Elective single blastocyst transfer reduces multiple births
MedWire News: Women aged under 40 years undergoing fresh, nondonor IVF have a reduced risk for multiple births if they receive elective single blastocyst transfer (eSBT) rather than double blastocyst transfer (2BT), study findings show.
The risk for twinning was reduced by 92 percent after eSBT compared with 2BT, without compromising pregnancy rates, the researchers report.
Christine Mullin and colleagues at the New York University Fertility Center, USA, note that multiple births are now considered the most common adverse outcome associated with assisted reproductive technology (ART).
“At the beginning of ART, the focus of IVF success was pregnancy rates,” the team writes.
“It is now time to define new end points for IVF success.”
Pregnancy outcomes were compared between 52 eSBT cycles and 1,086 2BT cycles among women aged <35, 35-37, and 38-39 years.
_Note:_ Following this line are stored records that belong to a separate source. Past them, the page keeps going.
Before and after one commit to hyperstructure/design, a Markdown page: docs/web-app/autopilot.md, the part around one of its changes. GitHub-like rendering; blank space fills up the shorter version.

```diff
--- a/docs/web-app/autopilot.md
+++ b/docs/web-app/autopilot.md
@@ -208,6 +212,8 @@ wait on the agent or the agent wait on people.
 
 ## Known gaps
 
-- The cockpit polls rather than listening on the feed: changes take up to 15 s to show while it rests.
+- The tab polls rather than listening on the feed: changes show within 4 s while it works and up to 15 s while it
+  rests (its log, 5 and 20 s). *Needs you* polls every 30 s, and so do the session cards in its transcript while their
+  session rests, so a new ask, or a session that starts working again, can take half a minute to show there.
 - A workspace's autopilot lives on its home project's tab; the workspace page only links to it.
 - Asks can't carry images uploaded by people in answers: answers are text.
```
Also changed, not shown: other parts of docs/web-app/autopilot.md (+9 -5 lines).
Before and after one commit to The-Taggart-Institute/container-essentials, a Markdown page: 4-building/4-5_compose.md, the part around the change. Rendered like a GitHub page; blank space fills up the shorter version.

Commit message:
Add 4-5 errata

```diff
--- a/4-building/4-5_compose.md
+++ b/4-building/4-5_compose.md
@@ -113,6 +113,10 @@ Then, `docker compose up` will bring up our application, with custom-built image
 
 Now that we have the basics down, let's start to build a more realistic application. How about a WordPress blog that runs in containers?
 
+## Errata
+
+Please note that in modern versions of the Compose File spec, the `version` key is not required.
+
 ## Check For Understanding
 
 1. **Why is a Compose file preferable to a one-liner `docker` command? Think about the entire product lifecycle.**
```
Pregnancy rates were high in both the eSBT and 2BT groups, at 63 and 61 percent, respectively. And the researchers note that eSBT reduced the twinning rate from 25 to 2 percent.
Overall pregnancy rates, live birth rates, and rates of spontaneous abortion were not significantly different for women treated with eSBT versus 2BT. However, implantation rates were higher among women of all age groups undergoing eSBT.
Mullin and team believe the practice of SBT among appropriate patients will reduce multiple birth rates in the USA.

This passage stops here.